“Everyone is learning German,” said Klaus-Dieter Lehmann, the institute's president, this week. He said many young people from struggling European countries like Spain or Greece see the language as their ticket to a brighter future.
In eastern Europe and Russia, German is also experiencing a renaissance, Lehmann said. While English will remain world's key foreign language for the foreseeable future, German comes a close second, he said.
Interest seems particularly strong, however, in lands that are emerging powers like India, a place where the Goethe Institute is focusing on investing resources.
“Beginning next year we are setting up German language departments at 1,000 schools that are offering German until the university level,” Lehmann, speaking of the institute's cooperation with a government-sponsored education association that could conceivably reach up to one million young Indians in the next few years.
The Goethe institute may have a tough challenge in the coming years. With the European debt crisis looming, funding cuts to many programmes bankrolled by the German government are a distinct possibility.
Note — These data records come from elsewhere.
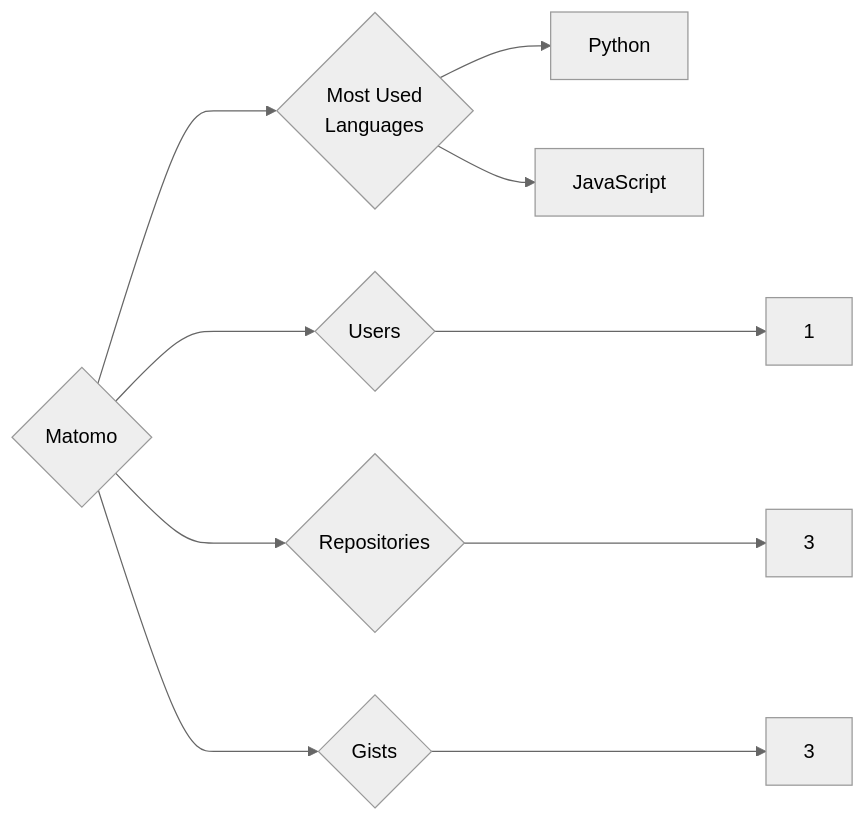
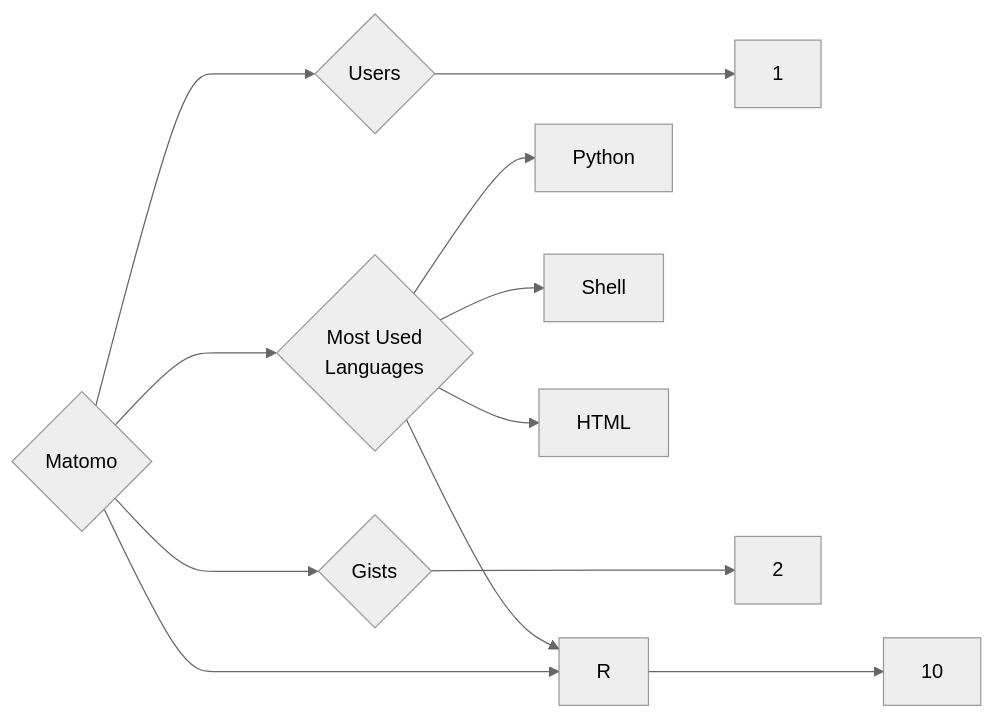
The diagram in targets/Matomo/README.md (trickest/insiders), drawn with Mermaid (neutral theme) before and after one commit. The commit also changed 877 other files, not shown here.

````diff
--- a/targets/Matomo/README.md
+++ b/targets/Matomo/README.md
@@ -3,10 +3,12 @@
 ```mermaid
 graph LR
 COMPANY_NAME{Matomo}
 COMPANY_NAME ---> U{Users} ---> UN[1]
-COMPANY_NAME ---> R{Repositories} ---> RN[3]
-COMPANY_NAME ---> G{Gists} ---> GN[3]
+COMPANY_NAME ---> R{Repositories} ---> RN[10]
+COMPANY_NAME ---> G{Gists} ---> GN[2]
 COMPANY_NAME ---> ML{Most Used<br>Languages}
 ML --> Python[Python]
-ML --> JavaScript[JavaScript]
+ML --> Shell[Shell]
+ML --> R[R]
+ML --> HTML[HTML]
 ```
````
Also, some countries are encouraging students to focus only on English as a foreign language, to the detriment of other languages.
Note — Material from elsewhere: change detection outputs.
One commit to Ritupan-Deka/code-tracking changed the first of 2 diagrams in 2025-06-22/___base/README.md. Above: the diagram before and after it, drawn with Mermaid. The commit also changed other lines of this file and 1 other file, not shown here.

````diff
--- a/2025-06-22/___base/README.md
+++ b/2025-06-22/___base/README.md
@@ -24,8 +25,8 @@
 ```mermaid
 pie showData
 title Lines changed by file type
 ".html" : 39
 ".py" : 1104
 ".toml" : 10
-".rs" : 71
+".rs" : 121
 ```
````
And although anecdotal evidence suggests interest in German has risen in economically struggling countries, in much of western Europe, fewer people are learning the language, according to European Union statistics.
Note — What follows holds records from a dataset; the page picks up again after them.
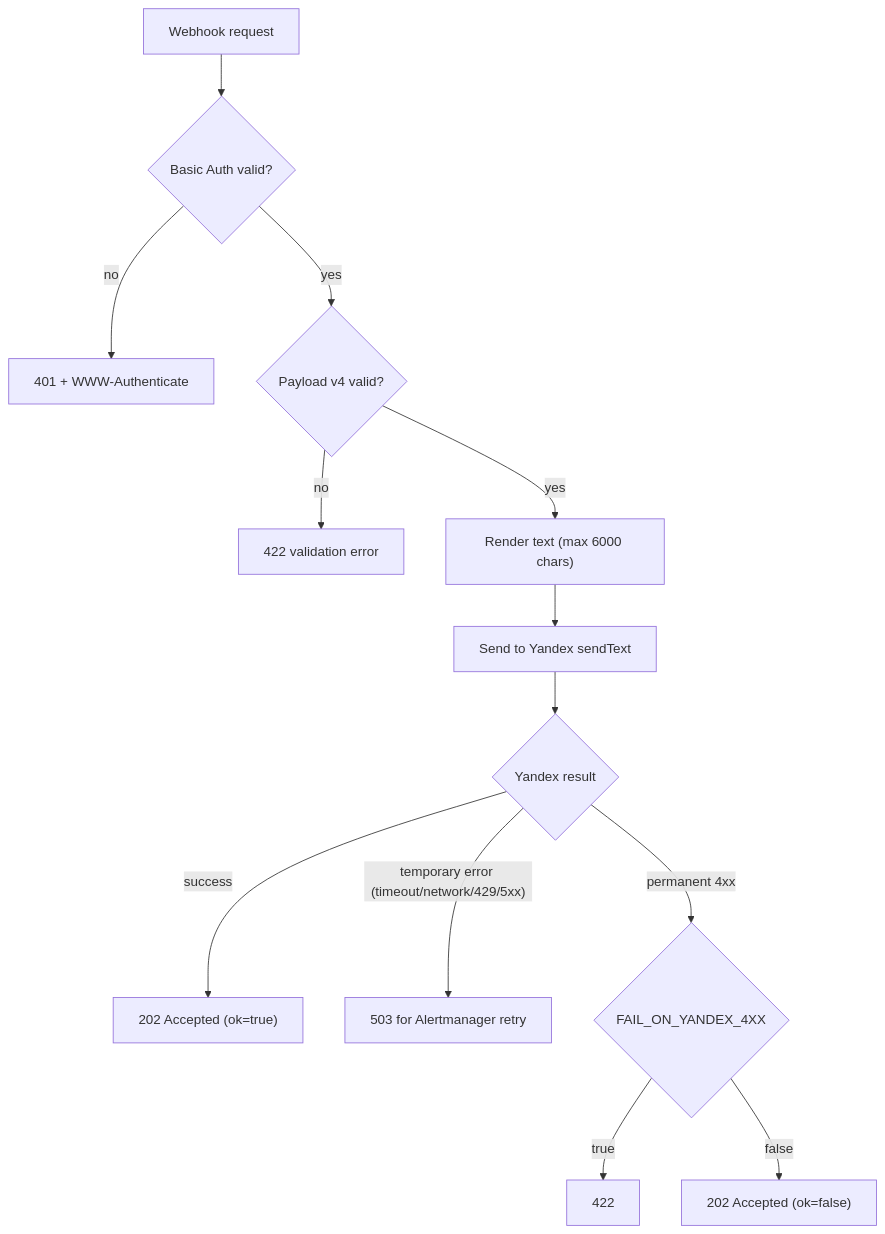
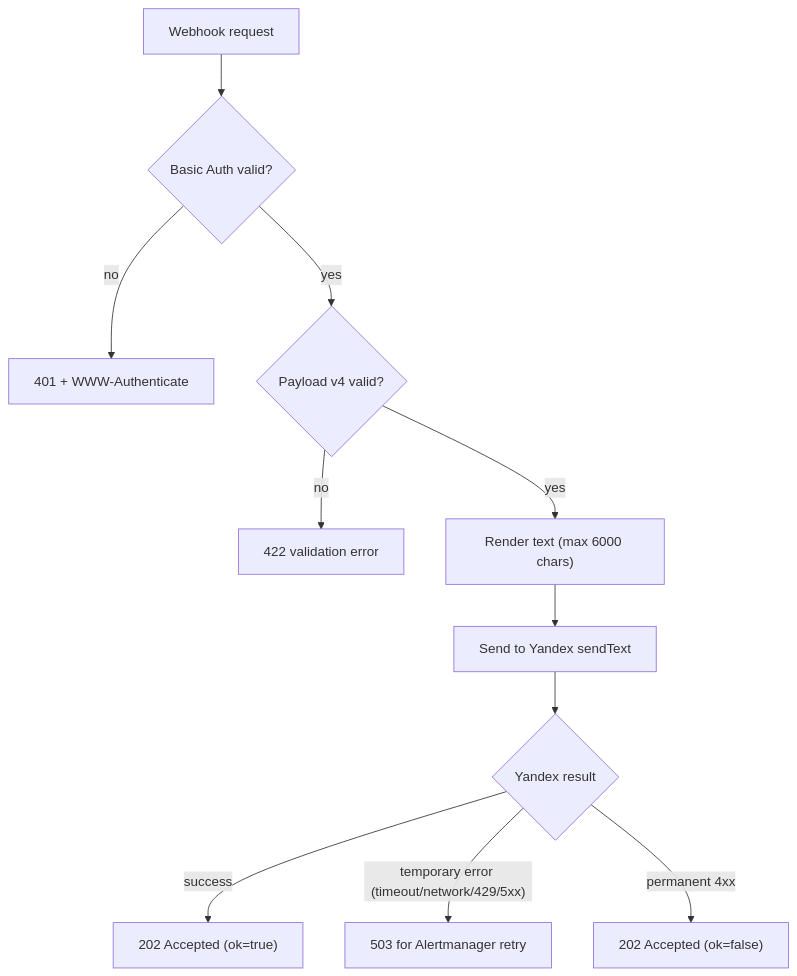
One commit to denilai/yandex-messendger-webhook-receiver changed the second of 4 diagrams in .planning/phases/01-alertmanager-yandex-receiver/03-RECEIVER-ARCHITECTURE.md. Above: the diagram before and after it, drawn with Mermaid. The commit also changed other lines of this file, not shown here.

````diff
--- a/.planning/phases/01-alertmanager-yandex-receiver/03-RECEIVER-ARCHITECTURE.md
+++ b/.planning/phases/01-alertmanager-yandex-receiver/03-RECEIVER-ARCHITECTURE.md
@@ -57,15 +57,13 @@
 ```mermaid
 flowchart TD
     A["Webhook request"] --> B{"Basic Auth valid?"}
     B -->|no| C["401 + WWW-Authenticate"]
     B -->|yes| D{"Payload v4 valid?"}
     D -->|no| E["422 validation error"]
     D -->|yes| F["Render text (max 6000 chars)"]
     F --> G["Send to Yandex sendText"]
     G --> H{"Yandex result"}
     H -->|success| I["202 Accepted (ok=true)"]
     H -->|"temporary error (timeout/network/429/5xx)"| J["503 for Alertmanager retry"]
-    H -->|"permanent 4xx"| K{"FAIL_ON_YANDEX_4XX"}
-    K -->|true| L["422"]
-    K -->|false| M["202 Accepted (ok=false)"]
+    H -->|"permanent 4xx"| K["202 Accepted (ok=false)"]
 ```
````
Between 2005 and 2010, for instance, the percentage of secondary students studying German at Dutch schools dropped from 86 percent to 44 percent. In Denmark the proportion dropped from 50 to 35 percent.